The MICOR Industries Flash Suppressors are certainly unique. They are matched to a specific twist rate (1:9″, 1:8″, or 1:7″) which they claim increases velocity and enhances accuracy. I cannot speak to any of these claims since I haven’t tested this flash suppressor and they are not the most interesting thing about this particular flash suppressor to me. The most interesting thing about these flash suppressors to me is that they offer a titanium version.
The Ti version is machined from 6AL4V Ti which is a very strong alloy. It is sold by MICOR for its resistance to extreme conditions (which is true), but I am more interested in the fact that it is also very light weight.

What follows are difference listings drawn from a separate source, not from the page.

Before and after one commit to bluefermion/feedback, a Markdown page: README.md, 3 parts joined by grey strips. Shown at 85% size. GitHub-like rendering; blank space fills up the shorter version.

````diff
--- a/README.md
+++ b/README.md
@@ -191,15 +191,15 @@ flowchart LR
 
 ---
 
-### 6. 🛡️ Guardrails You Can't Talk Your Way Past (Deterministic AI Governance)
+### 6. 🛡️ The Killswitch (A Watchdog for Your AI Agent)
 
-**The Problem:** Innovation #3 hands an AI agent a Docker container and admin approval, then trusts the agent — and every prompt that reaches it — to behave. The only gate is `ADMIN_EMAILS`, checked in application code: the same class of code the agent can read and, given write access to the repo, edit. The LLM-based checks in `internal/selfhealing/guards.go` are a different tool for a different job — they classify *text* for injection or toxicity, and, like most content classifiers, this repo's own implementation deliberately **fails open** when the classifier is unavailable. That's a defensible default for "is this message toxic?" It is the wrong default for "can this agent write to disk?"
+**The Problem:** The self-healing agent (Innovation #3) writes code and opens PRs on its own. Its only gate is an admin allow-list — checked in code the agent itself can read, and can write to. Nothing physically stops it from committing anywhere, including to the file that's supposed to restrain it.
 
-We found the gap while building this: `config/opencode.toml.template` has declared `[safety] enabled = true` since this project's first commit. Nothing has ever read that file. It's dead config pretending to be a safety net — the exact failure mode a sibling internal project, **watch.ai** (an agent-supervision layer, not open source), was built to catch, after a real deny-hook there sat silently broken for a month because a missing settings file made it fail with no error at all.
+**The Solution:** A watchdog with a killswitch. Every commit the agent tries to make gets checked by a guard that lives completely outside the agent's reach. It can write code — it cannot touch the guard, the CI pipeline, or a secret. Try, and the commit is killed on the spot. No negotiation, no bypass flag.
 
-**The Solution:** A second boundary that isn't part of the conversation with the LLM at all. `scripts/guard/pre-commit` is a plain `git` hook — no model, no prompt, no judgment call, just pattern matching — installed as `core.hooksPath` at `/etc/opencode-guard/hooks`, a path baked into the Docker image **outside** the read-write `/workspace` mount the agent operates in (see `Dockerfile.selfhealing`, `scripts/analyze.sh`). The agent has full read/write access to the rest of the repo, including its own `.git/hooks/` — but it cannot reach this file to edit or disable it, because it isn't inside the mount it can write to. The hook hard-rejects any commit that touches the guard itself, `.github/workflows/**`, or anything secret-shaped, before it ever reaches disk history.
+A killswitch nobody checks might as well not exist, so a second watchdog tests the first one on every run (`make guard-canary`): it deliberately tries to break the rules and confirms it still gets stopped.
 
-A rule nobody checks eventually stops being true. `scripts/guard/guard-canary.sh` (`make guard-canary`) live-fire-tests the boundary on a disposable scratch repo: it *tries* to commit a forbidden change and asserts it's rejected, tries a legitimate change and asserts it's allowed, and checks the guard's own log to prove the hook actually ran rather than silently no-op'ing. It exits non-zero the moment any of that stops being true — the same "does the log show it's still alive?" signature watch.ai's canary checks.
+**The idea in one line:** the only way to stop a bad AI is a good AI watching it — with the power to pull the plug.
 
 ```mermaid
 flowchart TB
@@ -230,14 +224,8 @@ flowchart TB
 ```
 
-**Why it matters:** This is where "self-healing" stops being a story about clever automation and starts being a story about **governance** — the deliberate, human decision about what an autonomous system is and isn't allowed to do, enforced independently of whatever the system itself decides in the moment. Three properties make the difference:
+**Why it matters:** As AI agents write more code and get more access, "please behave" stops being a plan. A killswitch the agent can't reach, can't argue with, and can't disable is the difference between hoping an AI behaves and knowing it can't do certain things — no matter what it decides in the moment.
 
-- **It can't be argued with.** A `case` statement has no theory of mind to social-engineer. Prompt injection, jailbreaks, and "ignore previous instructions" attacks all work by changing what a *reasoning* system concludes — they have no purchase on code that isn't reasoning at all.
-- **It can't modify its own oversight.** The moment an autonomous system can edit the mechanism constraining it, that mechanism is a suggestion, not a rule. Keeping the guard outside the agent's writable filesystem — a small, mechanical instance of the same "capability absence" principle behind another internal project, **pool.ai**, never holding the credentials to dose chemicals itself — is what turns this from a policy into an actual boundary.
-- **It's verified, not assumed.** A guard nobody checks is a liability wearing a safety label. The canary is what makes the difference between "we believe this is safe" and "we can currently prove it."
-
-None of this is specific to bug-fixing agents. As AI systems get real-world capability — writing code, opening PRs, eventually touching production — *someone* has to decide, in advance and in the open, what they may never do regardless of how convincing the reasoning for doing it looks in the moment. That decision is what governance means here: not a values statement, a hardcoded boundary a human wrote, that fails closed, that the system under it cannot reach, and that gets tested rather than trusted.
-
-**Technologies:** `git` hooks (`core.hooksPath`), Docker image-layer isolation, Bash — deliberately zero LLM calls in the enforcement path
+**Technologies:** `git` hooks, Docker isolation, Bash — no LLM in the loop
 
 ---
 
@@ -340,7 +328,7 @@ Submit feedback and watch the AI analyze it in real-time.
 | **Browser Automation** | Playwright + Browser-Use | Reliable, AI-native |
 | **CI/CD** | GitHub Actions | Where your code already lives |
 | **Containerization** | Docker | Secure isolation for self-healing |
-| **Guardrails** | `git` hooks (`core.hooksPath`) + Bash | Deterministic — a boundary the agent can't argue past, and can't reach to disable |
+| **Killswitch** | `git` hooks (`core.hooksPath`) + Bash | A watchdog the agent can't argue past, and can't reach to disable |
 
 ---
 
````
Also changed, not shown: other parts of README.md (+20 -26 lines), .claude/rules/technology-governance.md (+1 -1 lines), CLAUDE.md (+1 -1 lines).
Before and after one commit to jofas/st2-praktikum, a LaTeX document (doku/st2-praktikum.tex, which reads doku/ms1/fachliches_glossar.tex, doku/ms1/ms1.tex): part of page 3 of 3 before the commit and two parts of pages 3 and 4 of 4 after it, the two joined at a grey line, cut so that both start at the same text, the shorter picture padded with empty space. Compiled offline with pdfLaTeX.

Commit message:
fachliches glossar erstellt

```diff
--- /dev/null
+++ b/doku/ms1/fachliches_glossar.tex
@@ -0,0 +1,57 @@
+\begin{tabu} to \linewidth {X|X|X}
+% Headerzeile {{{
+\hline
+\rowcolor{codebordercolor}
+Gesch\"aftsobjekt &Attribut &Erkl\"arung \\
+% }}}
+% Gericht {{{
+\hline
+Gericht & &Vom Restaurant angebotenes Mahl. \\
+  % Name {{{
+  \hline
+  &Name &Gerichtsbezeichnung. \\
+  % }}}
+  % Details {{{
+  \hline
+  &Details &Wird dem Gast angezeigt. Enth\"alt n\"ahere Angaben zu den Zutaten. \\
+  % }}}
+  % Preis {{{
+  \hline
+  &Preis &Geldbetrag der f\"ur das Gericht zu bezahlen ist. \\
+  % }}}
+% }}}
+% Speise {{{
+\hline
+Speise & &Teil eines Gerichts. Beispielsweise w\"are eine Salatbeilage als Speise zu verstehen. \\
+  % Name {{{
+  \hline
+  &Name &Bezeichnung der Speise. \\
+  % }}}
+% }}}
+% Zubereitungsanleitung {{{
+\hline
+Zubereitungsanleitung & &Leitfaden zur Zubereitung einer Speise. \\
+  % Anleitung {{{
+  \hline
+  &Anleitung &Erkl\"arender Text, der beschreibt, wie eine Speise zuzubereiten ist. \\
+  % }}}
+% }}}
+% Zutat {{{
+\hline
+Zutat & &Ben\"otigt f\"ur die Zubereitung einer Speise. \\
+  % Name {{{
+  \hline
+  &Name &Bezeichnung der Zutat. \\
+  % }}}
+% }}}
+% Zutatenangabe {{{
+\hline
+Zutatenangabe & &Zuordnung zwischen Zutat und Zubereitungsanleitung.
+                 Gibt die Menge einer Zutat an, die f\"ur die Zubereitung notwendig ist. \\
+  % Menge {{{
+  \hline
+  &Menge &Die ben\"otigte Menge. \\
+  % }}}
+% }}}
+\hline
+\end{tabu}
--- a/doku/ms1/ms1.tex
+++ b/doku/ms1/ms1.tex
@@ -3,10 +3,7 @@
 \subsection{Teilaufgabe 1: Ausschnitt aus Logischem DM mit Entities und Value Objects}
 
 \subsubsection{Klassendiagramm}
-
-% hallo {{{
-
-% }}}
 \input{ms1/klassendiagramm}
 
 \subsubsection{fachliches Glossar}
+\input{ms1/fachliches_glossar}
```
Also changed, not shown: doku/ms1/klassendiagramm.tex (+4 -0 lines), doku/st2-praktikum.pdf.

Flash suppressors are usually made from steel which makes them relatively heavy. Titanium would allow the flash suppressor to be both light weight and very strong. It might be just the thing for your lightweight AR-15 build.
Anything made from Ti gets automatic cool points in my book.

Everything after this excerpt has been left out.